[[ Provided material, beginning ]]

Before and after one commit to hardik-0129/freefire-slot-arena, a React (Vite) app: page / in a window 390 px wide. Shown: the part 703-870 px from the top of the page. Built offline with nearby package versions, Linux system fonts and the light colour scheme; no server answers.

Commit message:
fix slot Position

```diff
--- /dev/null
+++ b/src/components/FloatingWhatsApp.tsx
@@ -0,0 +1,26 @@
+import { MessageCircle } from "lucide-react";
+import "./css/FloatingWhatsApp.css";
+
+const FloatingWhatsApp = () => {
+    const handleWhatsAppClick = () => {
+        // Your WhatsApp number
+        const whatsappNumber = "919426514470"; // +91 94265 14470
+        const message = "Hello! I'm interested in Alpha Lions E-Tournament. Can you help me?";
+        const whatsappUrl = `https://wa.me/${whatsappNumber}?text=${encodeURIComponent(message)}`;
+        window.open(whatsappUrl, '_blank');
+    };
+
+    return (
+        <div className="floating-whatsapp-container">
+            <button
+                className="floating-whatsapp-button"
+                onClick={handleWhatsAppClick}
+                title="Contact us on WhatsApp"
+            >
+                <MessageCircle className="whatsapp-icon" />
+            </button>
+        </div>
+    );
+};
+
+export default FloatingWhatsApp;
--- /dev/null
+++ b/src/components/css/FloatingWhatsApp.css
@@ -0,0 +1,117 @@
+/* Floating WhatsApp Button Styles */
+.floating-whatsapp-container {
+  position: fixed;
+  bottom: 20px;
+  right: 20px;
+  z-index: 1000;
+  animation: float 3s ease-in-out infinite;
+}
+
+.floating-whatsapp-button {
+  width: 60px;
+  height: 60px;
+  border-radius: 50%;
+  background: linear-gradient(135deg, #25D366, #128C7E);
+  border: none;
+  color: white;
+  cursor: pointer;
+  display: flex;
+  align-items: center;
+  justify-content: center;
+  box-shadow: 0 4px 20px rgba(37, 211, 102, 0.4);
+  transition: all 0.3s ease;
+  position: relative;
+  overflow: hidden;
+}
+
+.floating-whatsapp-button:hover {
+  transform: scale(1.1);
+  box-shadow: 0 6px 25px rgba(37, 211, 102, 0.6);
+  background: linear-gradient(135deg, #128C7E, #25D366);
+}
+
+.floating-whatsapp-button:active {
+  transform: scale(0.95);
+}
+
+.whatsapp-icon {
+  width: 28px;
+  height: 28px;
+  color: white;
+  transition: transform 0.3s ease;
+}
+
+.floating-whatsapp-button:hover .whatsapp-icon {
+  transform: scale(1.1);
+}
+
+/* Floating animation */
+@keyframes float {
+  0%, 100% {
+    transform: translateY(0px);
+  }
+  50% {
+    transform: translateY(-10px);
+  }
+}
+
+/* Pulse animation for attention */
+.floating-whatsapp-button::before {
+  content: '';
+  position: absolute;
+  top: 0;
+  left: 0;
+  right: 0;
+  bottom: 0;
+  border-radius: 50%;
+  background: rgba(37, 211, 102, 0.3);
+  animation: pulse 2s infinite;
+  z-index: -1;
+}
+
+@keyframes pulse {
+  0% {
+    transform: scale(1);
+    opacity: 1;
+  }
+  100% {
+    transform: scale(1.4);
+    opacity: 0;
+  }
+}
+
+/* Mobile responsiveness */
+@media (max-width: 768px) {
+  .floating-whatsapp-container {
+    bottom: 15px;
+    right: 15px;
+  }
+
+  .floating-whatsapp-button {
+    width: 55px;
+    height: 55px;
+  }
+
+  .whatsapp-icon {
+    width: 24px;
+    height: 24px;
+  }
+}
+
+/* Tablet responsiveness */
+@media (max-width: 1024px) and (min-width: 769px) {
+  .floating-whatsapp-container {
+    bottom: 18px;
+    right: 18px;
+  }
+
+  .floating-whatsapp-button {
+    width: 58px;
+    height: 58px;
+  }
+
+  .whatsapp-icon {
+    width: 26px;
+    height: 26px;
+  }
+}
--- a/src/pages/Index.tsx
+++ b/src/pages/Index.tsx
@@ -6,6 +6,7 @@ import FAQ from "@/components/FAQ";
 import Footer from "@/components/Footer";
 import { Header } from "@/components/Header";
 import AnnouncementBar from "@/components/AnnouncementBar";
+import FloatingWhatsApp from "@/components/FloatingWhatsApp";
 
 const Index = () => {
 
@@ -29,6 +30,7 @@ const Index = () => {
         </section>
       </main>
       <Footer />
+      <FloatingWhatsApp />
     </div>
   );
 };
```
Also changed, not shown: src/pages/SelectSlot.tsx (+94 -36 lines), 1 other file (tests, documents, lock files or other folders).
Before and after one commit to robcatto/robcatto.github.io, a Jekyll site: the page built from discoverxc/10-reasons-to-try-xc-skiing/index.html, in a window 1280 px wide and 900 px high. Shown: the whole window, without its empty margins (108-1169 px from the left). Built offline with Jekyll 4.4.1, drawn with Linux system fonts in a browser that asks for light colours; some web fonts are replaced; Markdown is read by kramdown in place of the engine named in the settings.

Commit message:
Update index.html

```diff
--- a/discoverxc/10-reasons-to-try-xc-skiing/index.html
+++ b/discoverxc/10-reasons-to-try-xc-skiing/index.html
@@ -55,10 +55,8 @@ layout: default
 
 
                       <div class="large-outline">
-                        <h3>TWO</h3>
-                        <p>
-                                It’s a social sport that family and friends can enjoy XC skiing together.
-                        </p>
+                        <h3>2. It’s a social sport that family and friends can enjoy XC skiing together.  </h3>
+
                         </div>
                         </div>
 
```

[[ Provided material, end ]]

Lines containing the word "const" in the entries above should be counted, and only that number given.

▶ **Response area**: 7